= Raw data =
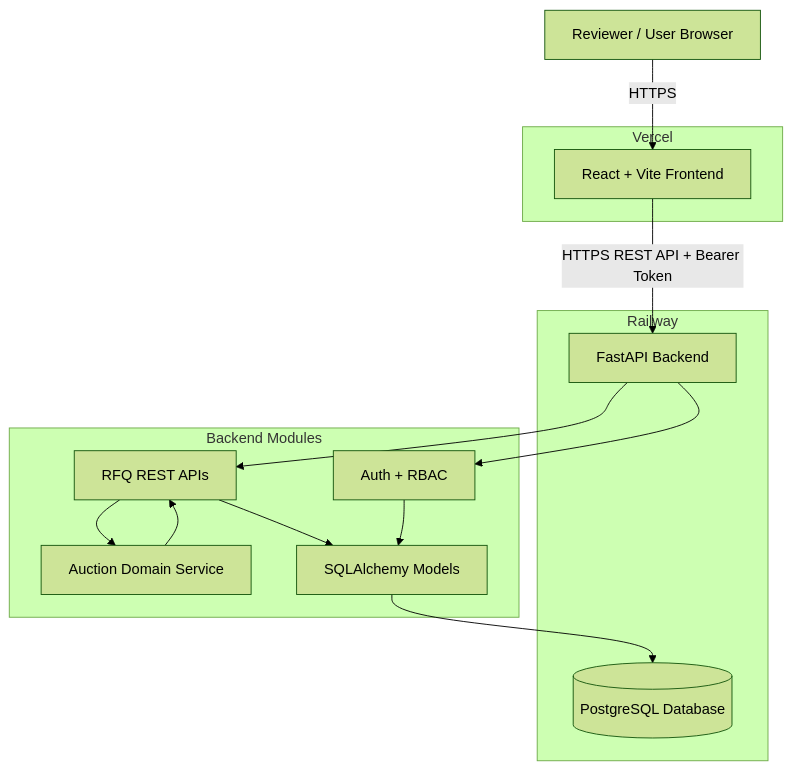
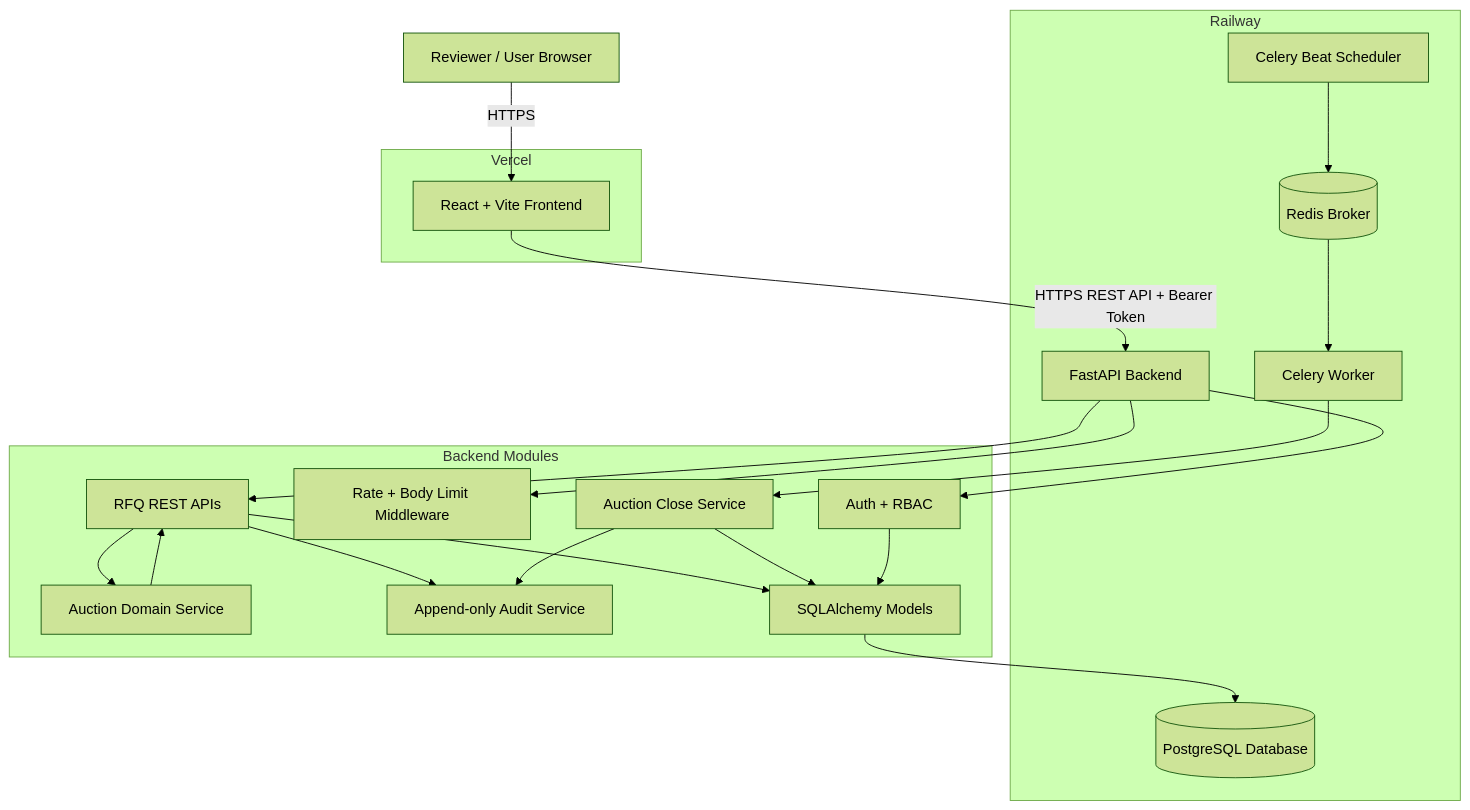
Before and after one commit to Rammanideep-ghantasala/British-Auction-in-RFQ-System: the first of 2 diagrams in docs/architecture-diagram.md, drawn with Mermaid (forest theme). The commit also changed other lines of this file and 20 other files, not shown here.

````diff
--- a/docs/architecture-diagram.md
+++ b/docs/architecture-diagram.md
@@ -3,32 +3,45 @@
 ```mermaid
 flowchart TB
     Recruiter[Reviewer / User Browser]
 
     subgraph Vercel["Vercel"]
         React[React + Vite Frontend]
     end
 
     subgraph Railway["Railway"]
         API[FastAPI Backend]
+        Worker[Celery Worker]
+        Beat[Celery Beat Scheduler]
         Postgres[(PostgreSQL Database)]
+        Redis[(Redis Broker)]
     end
 
     subgraph BackendModules["Backend Modules"]
         Auth[Auth + RBAC]
+        Controls[Rate + Body Limit Middleware]
         RFQAPI[RFQ REST APIs]
         AuctionService[Auction Domain Service]
+        AuditService[Append-only Audit Service]
+        CloseService[Auction Close Service]
         Models[SQLAlchemy Models]
     end
 
     Recruiter -->|HTTPS| React
     React -->|HTTPS REST API + Bearer Token| API
 
+    API --> Controls
     API --> Auth
     API --> RFQAPI
     RFQAPI --> AuctionService
+    RFQAPI --> AuditService
     RFQAPI --> Models
     Models --> Postgres
 
+    Beat --> Redis
+    Redis --> Worker
+    Worker --> CloseService
+    CloseService --> AuditService
+    CloseService --> Models
     Auth --> Models
     AuctionService --> RFQAPI
 ```
````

= Exercise prompt =
In the material above, find every line that has the string "RFQAPI" and pull those lines out.

= Response to this task =
         RFQAPI[RFQ REST APIs]
     API --> RFQAPI
     RFQAPI --> AuctionService
+    RFQAPI --> AuditService
     RFQAPI --> Models
     AuctionService --> RFQAPI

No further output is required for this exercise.